"Hey there old fella," Arawn ran his hand across the dog’s head. "You gave me quite a scare."
The hound barked and skittered away.

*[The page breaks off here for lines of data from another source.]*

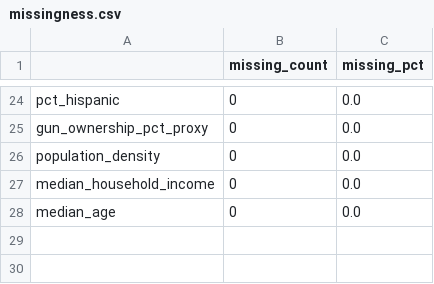
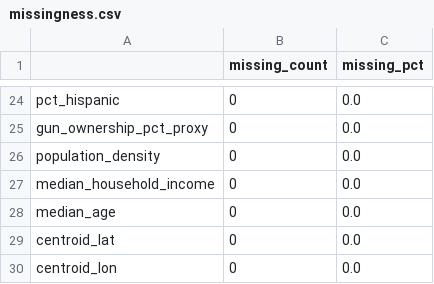
Before and after one commit to DiogoRibeiro7/religiosity-us-outcomes, a CSV file: reports/tables/missingness.csv, drawn as a sheet; only a part is shown, gaps mark what is left out; the diff names each change by its address in the sheet, - before the commit and + after, or states it on an @@ line.

```diff
--- a/reports/tables/missingness.csv
+++ b/reports/tables/missingness.csv
+row 29: centroid_lat | 0 | 0.0
+row 30: centroid_lon | 0 | 0.0
```
Also changed, not shown: data/processed/state_religiosity_outcomes.csv, data/raw/census_state_land_area.csv, 21 other files.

"Down boy, keep it down," Arawn hushed the dog. "You'll bring them here if you make such noise."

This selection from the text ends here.